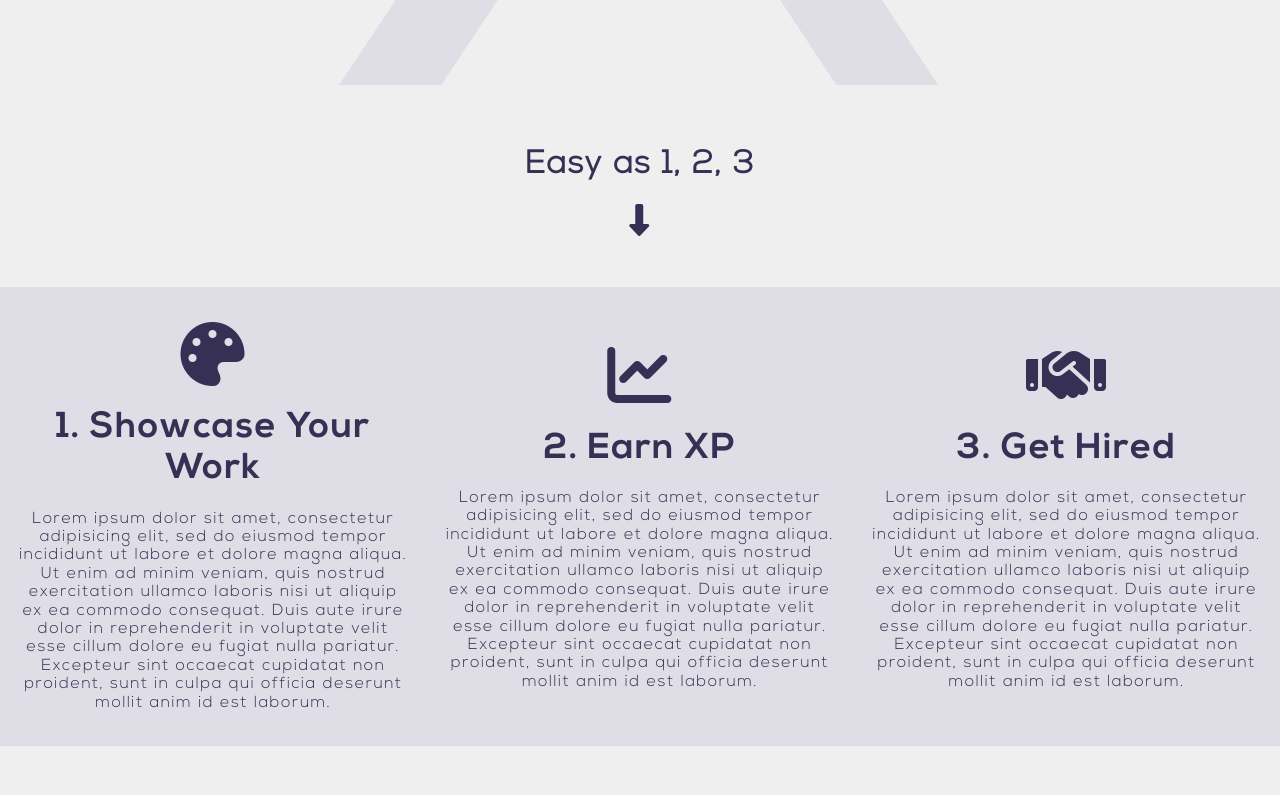
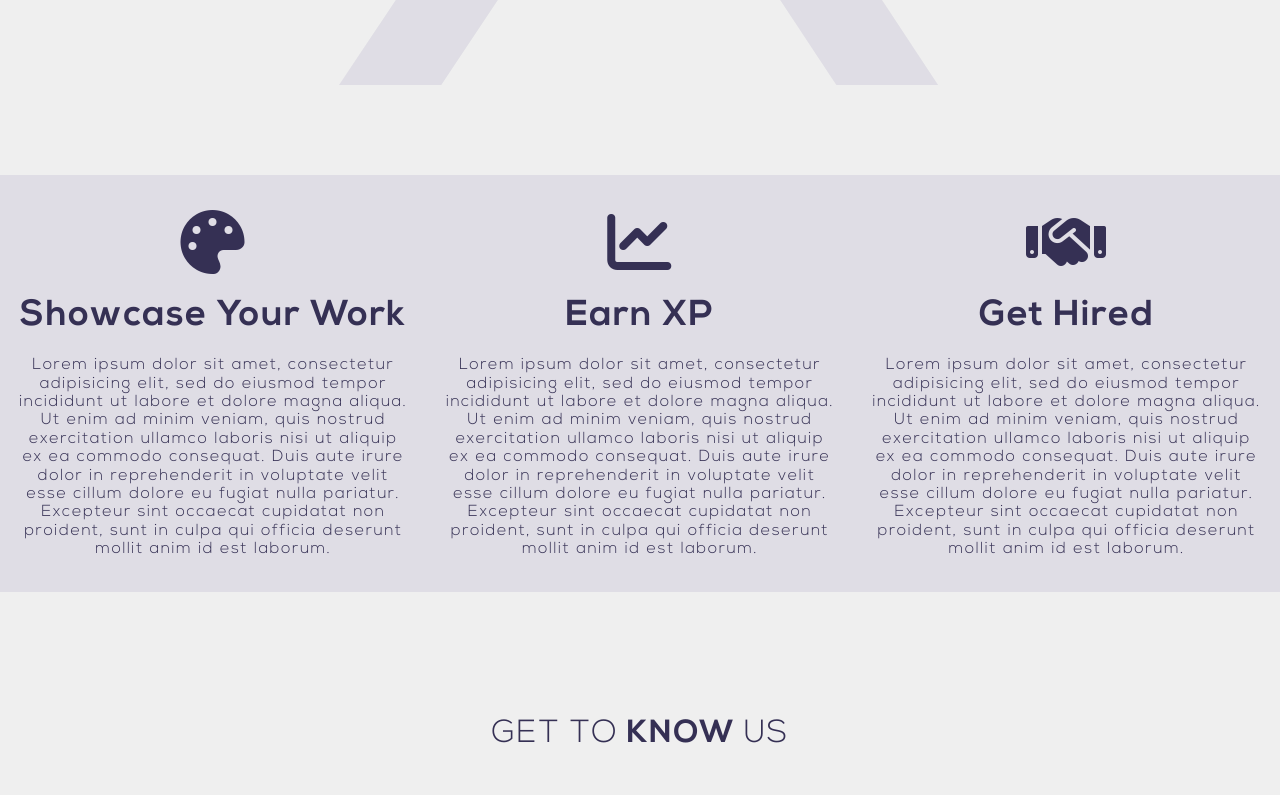
Before and after one commit to jenfiddcodes/exp-onepage, a plain HTML site: page index.html in a window 1280 px wide. Shown: the part 799-1594 px from the top of the page. Drawn offline with nearby package versions, Linux system fonts and the light colour scheme; a script that the page names is missing; a web font is replaced by a local one.

Commit message:
updated form and contact areas

```diff
--- a/index.html
+++ b/index.html
@@ -55,13 +55,13 @@
         <label for="psw-repeat"></label>
         <input type="password" placeholder="REPEAT PASSWORD" name="psw-repeat" required>
 
+        <div class="bottomformwrapper">
             <input type="checkbox" checked="checked" name="remember">
             <label class="checktext">REMEMBER ME</label>
-
             <p class="disclaimer">By clicking "Create Account" you agree to our <a href="#">Terms & Privacy</a> and that you have read our <a href="#">Data Policy</a>, including our cookie use.</p>
-
             <div>
               <button type="submit" class="signupbtn">CREATE ACCOUNT</button>
+            </div>
           </div>
       </div>
     </form>
@@ -87,30 +87,30 @@
 <!------------------------ABOUT--------------------------->
    <section class="about">
      <div class="aboutwrapper">
-       <div class="aboutsection-header">
+       <!-- <div class="aboutsection-header">
          <h1>Easy as 1, 2, 3 </h1>
          <i class="fas fa-long-arrow-alt-down"></i>
-       </div>
+       </div> -->
 
        <div class="aboutcontent">
          <div class="col">
            <div class="col-header">
              <i class="fas fa-palette"></i>
-             <h3>1. Showcase Your Work</h3>
+             <h3>Showcase Your Work</h3>
            </div>
            <p>Lorem ipsum dolor sit amet, consectetur adipisicing elit, sed do eiusmod tempor incididunt ut labore et dolore magna aliqua. Ut enim ad minim veniam, quis nostrud exercitation ullamco laboris nisi ut aliquip ex ea commodo consequat. Duis aute irure dolor in reprehenderit in voluptate velit esse cillum dolore eu fugiat nulla pariatur. Excepteur sint occaecat cupidatat non proident, sunt in culpa qui officia deserunt mollit anim id est laborum.</p>
          </div>
          <div class="col">
            <div class="col-header">
              <i class="fas fa-chart-line"></i>
-             <h3>2. Earn XP</h3>
+             <h3>Earn XP</h3>
            </div>
            <p>Lorem ipsum dolor sit amet, consectetur adipisicing elit, sed do eiusmod tempor incididunt ut labore et dolore magna aliqua. Ut enim ad minim veniam, quis nostrud exercitation ullamco laboris nisi ut aliquip ex ea commodo consequat. Duis aute irure dolor in reprehenderit in voluptate velit esse cillum dolore eu fugiat nulla pariatur. Excepteur sint occaecat cupidatat non proident, sunt in culpa qui officia deserunt mollit anim id est laborum.</p>
          </div>
          <div class="col">
            <div class="col-header">
              <i class="fas fa-handshake"></i>
-             <h3>3. Get Hired</h3>
+             <h3>Get Hired</h3>
            </div>
            <p>Lorem ipsum dolor sit amet, consectetur adipisicing elit, sed do eiusmod tempor incididunt ut labore et dolore magna aliqua. Ut enim ad minim veniam, quis nostrud exercitation ullamco laboris nisi ut aliquip ex ea commodo consequat. Duis aute irure dolor in reprehenderit in voluptate velit esse cillum dolore eu fugiat nulla pariatur. Excepteur sint occaecat cupidatat non proident, sunt in culpa qui officia deserunt mollit anim id est laborum.</p>
          </div>
```
Lines whose indentation alone changed are shown as unchanged.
□ □ □
* _Problem_
Whichever lines of the records above hold the word "aboutsection" should all be copied out.

* _Final answer_
-       <div class="aboutsection-header">
+       <!-- <div class="aboutsection-header">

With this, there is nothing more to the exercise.